Harriet the Spy

Based on Louise Fitzhugh's best-selling novel, Harriet the Spy is a sweet-natured morality tale about a precocious girl who, aspiring to become a writer, spends most of her time spying on and recording her observations of her parents, neighbors, and friends. Bronwen Hughes' feature directorial debut is not as bitingly nasty or humorous as the current indie hit Welcome to the Dollhouse, but it's also no as cute or cuddly as The Baby-sitter's Club, two recent films which revolve around an adolescent girl. Commercial appeal will be somewhat restricted by the fact that there aren't many boys in the story, but Paramount can still expect solid results in a summer that so far has been marked by a paucity of children and family fare.

Harriet M. Welsch (Michelle Trachtenberg) is a fearlessly bright sixth-grader determined to be a famous writer when she grows up. As a head start on her future career, Ole Golly (Rosie O'Donnell), Harriet's shrewd companion and mentor, advises her to write down everything that interests her. Harriet takes the advice fully to her heart and scribes into her secret spy notebook candid–and often not-so-candid–tales about her neighbors and classmates.

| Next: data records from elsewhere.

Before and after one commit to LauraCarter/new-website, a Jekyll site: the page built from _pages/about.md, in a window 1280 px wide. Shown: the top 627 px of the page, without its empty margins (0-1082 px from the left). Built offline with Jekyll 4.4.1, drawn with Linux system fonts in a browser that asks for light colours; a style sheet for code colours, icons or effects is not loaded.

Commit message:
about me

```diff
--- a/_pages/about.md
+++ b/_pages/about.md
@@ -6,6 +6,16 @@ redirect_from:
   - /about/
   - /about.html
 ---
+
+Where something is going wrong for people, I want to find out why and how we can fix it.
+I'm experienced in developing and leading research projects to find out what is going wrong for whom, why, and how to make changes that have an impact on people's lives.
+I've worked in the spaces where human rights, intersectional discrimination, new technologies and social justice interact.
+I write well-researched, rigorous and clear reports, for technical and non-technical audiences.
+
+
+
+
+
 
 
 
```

Detached from her stuffy yuppie parents (J. Smith-Cameron and Robert Joy), Harriet forms a clique of outcasts with her two best friends, Janie (Vanessa Lee Chester), a black girl living with her single mom and obsessed with all kinds of lab experiments, and Sport (Gregory Smith), a product of a broken family who takes care of his poor father.

A moral crisis occurs, when Harriet's classmates find her notebook and read its scandalous contents out loud, which includes offensive assertions about her two buddies, who were totally unaware they were part of her journal. As a result, the tables turn and a vicious retaliation campaign, conducted by all of Harriet's classmates, finds her humiliatingly rejected and totally isolated.

Adapting to the screen Fitzhugh's much-loved 1964 novel, Petrie and Rebeck have taken a number of important steps. To make the tale more timeless and universal, the setting is changed from New York in the early l960s to Any City, U.S.A.; shot in Toronto (and Florida), the context defies any recognizability. More appropriate is the change of the grocery store owners from Italian-American (in the book) to Koreans. Scripters keep a tight look on Harriet, providing along the way some poignant commentary on an independently-minded girl, whose thirst for adventure and “special” way at looking at the world make her an outsider par excellence, with all the pain and loneliness involved.

Helmer Hughes, whose background is in commercials and music videos, gives the yarn a vibrant rhythm and a bold visual look. Under her energetic direction, the tale remains moralistic and inspirational without being overly sappy or sentimental, which is often the problem of such fare.

Making her bigscreen acting debut, Trachtenberg is fresh and natural, embodying her demanding role (she's in almost every scene) with the necessary vivacious spark but also vulnerability. Her interactions with O'Donnell, who lends her role the right balance of eccentricity and maturity, are particularly enjoyable; when O'Donnell quits the story, her presence is very much missed. It's also fun to see the still beautiful Ertha Kitt in the cameo role of a flamboyantly dressed and behaved neighbor. As expected, however, thesps cast as representatives of the adult world (Harriet's parents, teacher, psychologist) are stuck with standard-issue, caricaturistic roles.

There are strong contributions from lenser Francis Kenny, designer Lester Cohen, and costumer Donna Zakowska. It's probably no coincidence that Harriet the Spy boasts the same dynamic tempo that Clueless had, for both were edited by Debra Chiate. Whenever the yarn begins to sag, due to the material's inherently pedagogic nature, Chiate comes up with a snappy device that places the film back on the right–and fast–lane.